fn Navbar(props: &NavbarProps) -> Html {
html! {
<div>
<Title theme={props.theme.clone()}>
{ "App title" }
</Title>
<NavButton theme={props.theme.clone()}>
{ "Somewhere" }
</NavButton>
</div>
}
}

#[derive(PartialEq, Properties)]
pub struct ThemeProps {
theme: Theme,
children: Children,
}

#[function_component]
fn Title(_props: &ThemeProps) -> Html {
html! {
// impl
}
}

#[function_component]
fn NavButton(_props: &ThemeProps) -> Html {
html! {
// impl
}
}

/// App root
#[function_component]
fn App() -> Html {
let theme = Theme {
foreground: "yellow".to_owned(),
background: "pink".to_owned(),
};

html! {
<Navbar {theme} />
}
}

We "drill" the theme prop through Navbar so that it can reach Title and NavButton. It would be nice if Title and NavButton, the components that need access to the theme, can just access the theme without having to pass it to them as prop. Contexts solve this problem by allowing a parent to pass data, theme in this case, to its children.

Using Contexts

Step 1: Providing the context

A context provider is required to consume the context. ContextProvider<T>, where T is the context struct is used as the provider. T must implement Clone and PartialEq. ContextProvider is the component whose children will have the context available to them. The children are re-rendered when the context changes. A struct is used to define what data is to be passed. The ContextProvider can be used as:

use std::rc::Rc;
use yew::prelude::*;

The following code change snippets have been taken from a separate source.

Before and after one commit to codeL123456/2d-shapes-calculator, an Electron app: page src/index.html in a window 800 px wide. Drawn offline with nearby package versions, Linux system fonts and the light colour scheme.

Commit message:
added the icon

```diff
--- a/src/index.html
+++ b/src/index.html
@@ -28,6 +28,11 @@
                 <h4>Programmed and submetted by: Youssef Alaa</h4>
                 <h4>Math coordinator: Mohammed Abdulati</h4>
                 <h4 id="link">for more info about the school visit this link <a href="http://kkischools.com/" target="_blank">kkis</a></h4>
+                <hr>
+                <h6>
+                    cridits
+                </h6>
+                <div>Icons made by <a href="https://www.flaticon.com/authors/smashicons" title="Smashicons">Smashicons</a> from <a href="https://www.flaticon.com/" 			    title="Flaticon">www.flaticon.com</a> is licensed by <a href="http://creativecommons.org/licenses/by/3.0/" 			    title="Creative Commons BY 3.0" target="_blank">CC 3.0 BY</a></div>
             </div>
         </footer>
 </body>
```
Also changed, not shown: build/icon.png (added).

#[derive(Clone, Debug, PartialEq)]
struct Theme {
foreground: String,
background: String,
}

#[function_component]
fn NavButton() -> Html {
let theme = use_context::<Theme>();

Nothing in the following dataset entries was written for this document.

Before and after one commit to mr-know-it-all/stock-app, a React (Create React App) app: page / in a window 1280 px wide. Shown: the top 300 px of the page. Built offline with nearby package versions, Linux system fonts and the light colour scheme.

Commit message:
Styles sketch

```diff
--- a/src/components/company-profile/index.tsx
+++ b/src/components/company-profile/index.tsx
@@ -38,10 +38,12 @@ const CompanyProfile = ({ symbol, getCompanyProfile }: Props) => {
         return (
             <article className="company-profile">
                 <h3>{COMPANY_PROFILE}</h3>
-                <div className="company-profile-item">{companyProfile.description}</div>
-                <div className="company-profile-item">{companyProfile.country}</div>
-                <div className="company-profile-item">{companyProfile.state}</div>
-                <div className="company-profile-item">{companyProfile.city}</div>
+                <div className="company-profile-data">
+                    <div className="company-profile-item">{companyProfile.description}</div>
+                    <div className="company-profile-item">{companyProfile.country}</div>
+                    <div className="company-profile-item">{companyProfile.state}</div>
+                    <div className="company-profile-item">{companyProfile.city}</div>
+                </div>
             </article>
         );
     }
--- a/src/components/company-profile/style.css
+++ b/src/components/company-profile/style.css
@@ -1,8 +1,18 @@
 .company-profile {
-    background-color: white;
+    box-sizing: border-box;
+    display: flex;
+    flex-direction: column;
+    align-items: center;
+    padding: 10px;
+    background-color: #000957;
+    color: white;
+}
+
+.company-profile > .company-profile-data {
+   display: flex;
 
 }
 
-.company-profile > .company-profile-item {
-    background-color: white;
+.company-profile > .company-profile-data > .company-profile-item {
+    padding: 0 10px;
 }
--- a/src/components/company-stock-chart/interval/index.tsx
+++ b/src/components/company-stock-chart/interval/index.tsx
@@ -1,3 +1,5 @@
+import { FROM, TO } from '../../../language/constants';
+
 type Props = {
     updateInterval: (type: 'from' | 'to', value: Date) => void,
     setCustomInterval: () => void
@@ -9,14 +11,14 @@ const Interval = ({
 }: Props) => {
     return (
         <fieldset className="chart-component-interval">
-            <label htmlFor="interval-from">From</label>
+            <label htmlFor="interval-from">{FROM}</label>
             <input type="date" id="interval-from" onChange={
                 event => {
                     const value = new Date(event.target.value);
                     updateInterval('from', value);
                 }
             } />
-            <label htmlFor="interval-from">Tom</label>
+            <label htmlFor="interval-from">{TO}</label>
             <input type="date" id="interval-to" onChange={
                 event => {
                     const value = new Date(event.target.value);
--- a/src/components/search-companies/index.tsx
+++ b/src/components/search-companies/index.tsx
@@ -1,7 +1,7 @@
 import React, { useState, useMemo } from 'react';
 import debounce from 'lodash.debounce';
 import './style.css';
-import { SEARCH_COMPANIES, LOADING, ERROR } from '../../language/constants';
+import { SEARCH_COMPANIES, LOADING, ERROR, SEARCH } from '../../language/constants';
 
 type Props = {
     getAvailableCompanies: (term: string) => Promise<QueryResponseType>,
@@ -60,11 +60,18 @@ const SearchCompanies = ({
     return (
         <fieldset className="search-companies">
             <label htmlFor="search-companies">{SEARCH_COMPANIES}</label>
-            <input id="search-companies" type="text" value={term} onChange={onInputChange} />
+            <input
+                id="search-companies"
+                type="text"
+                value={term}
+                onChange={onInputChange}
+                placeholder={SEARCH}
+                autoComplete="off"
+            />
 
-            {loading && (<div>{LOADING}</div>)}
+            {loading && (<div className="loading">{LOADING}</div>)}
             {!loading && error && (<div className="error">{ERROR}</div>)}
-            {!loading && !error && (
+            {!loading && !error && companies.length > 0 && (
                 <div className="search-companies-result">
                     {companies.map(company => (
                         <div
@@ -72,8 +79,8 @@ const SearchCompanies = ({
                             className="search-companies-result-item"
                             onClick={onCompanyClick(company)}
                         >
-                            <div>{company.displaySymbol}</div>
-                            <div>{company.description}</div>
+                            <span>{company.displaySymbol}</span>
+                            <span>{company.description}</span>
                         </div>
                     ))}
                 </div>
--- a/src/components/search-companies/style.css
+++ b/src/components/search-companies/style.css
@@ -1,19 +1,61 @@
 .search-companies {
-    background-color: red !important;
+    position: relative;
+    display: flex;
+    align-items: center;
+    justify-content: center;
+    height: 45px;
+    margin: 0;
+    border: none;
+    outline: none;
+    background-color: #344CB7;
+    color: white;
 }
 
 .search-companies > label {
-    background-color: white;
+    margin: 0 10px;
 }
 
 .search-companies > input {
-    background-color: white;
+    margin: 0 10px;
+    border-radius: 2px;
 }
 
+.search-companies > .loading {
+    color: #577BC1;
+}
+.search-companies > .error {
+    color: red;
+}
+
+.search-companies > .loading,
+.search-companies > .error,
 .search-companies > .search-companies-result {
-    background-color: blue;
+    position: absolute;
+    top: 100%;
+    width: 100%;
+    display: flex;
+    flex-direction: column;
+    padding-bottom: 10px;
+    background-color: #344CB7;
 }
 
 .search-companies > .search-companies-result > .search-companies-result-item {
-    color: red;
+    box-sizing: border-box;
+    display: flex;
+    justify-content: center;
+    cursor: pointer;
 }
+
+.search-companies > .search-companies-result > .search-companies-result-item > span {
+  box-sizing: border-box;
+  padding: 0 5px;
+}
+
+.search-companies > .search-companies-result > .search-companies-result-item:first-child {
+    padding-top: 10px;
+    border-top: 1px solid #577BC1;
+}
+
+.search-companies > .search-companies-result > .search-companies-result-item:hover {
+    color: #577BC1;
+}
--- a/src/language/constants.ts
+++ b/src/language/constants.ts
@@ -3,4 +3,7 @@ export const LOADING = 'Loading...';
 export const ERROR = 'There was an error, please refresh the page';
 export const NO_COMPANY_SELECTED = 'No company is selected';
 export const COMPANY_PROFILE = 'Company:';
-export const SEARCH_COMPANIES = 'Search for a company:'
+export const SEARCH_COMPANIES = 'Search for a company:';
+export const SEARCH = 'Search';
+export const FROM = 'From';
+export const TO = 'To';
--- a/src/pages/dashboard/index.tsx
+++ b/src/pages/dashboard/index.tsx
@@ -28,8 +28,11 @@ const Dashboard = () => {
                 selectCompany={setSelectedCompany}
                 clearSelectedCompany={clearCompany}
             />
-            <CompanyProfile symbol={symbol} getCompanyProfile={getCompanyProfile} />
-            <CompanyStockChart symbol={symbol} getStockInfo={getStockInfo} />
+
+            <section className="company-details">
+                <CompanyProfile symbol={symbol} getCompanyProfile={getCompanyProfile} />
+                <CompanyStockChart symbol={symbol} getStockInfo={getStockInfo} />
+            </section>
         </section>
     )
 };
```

html! {
// use theme
}
}

#[function_component]
fn App() -> Html {
let theme = use_memo(|_| Theme {
foreground: "yellow".to_owned(),
background: "pink".to_owned(),
}, ());

html! {
<ContextProvider<Rc<Theme>> context={theme}>
<NavButton />
</ContextProvider<Rc<Theme>>>
}
}

Step 2: Consuming context

Function components

use_context hook is used to consume contexts in function components. See docs for use_context to learn more.

Struct components

We have 2 options to consume contexts in struct components:

Use cases

Generally, if some data is needed by distant components in different parts of the tree, it's likely that context will help you. Here's some examples of such cases:

  • Theming: You can put a context at the top of the app that holds your app theme and use it to adjust the visual appearance, as shown in the above example.
  • Current user account: In many cases, components need to know the current logged-in user. You can use a context to provide the current user object to the components.

Considerations to make before using contexts

Contexts are very easy to use. That makes them very easy to misuse/overuse. Just because you can use a context to share props to components multiple levels deep, doesn't mean that you should.

For example, you may be able to extract a component and pass that component as a child to another component. For example, you may have a Layout component which takes articles as prop and passes it down to ArticleList component. You should refactor the Layout component to take children as props and display <Layout> <ArticleList {articles} /> </Layout>.

Mutating context value a child

Because of Rust's ownership rules, a context cannot have a method that takes &mut self that can be called by children. In order to mutate a context's value, we must combine it with a reducer. This is done by using the use_reducer hook.

The contexts example demonstrates mutable contexts with the help of contexts

Further reading